What you need to do: The word "container" marks the lines to keep; find each one in the data and copy it.

Front-end code change data
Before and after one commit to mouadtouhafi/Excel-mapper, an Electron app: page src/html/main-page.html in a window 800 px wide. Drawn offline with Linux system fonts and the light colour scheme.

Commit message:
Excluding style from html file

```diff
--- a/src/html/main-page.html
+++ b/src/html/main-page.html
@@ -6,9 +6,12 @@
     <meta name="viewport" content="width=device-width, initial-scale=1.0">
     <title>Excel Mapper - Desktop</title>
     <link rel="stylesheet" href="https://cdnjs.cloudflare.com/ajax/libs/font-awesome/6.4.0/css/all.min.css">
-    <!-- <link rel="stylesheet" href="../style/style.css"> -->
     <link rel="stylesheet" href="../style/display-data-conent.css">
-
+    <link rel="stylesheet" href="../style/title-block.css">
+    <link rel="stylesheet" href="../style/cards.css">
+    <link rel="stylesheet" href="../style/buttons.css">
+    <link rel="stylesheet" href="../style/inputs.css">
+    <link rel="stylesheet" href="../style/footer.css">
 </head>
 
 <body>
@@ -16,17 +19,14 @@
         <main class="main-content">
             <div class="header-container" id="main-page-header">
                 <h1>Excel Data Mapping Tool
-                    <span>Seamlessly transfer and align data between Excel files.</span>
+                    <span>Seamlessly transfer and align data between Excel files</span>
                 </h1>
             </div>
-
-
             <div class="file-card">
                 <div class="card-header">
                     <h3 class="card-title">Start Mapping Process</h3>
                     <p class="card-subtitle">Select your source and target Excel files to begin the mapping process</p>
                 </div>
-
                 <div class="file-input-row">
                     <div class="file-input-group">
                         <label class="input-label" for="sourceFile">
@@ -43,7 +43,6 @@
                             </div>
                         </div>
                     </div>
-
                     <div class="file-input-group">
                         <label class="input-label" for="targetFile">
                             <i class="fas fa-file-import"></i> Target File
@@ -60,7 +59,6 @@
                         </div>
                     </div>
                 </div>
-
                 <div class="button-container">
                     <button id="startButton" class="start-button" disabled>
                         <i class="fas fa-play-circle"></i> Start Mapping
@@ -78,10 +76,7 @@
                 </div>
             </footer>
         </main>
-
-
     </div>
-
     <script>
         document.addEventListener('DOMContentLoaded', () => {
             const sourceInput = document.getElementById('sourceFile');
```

...

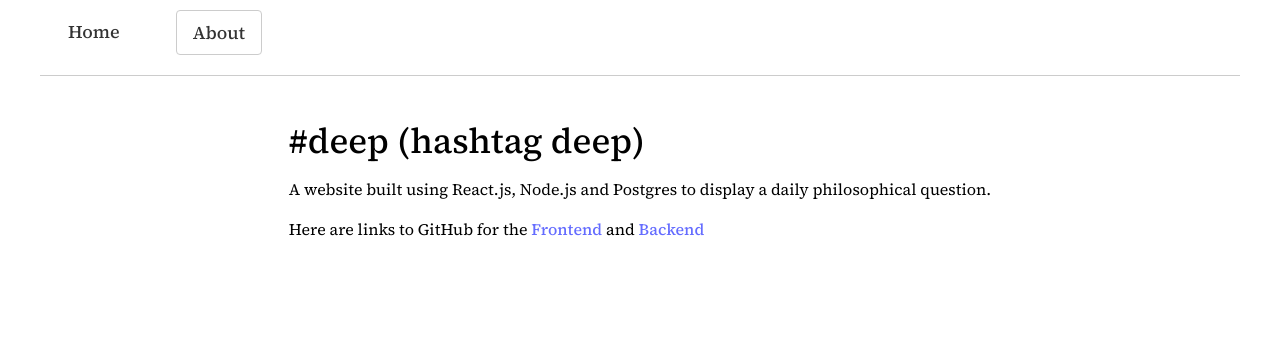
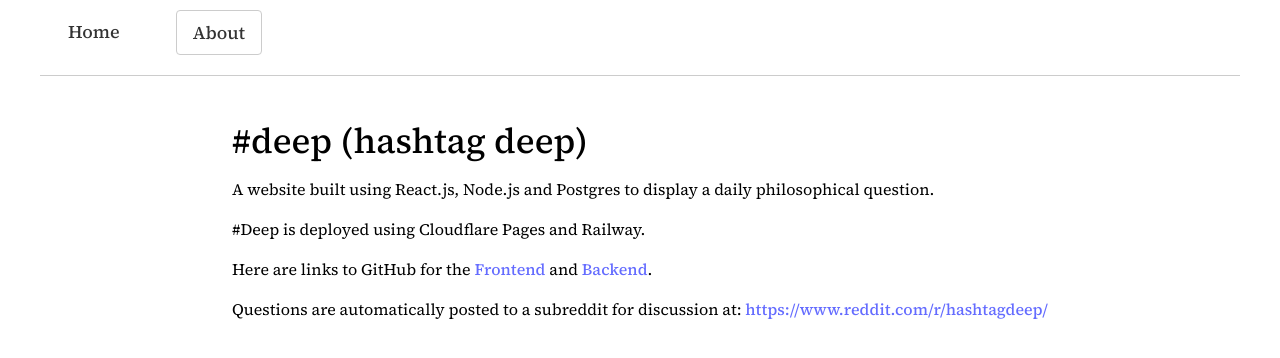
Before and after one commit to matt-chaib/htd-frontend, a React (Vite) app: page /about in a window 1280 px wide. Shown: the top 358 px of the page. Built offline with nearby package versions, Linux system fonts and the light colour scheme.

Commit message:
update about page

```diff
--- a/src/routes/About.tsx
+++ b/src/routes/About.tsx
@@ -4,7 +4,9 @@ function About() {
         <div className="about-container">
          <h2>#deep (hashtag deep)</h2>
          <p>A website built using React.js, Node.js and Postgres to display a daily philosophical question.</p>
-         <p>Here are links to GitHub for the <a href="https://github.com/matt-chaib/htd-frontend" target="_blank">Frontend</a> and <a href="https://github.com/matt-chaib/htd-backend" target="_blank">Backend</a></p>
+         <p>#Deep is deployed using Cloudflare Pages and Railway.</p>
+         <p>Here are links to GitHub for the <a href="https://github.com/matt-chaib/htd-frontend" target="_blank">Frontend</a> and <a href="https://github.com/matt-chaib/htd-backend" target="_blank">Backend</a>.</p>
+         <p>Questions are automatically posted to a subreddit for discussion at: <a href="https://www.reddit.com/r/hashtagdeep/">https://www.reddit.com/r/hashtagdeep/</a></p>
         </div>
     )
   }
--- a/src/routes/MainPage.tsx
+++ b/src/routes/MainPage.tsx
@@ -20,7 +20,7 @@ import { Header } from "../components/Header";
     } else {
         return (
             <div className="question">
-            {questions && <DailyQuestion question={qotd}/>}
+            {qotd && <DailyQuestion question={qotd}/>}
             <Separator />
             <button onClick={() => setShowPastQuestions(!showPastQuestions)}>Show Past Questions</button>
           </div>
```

Reply:
             <div class="header-container" id="main-page-header">
                 <div class="button-container">
         <div className="about-container">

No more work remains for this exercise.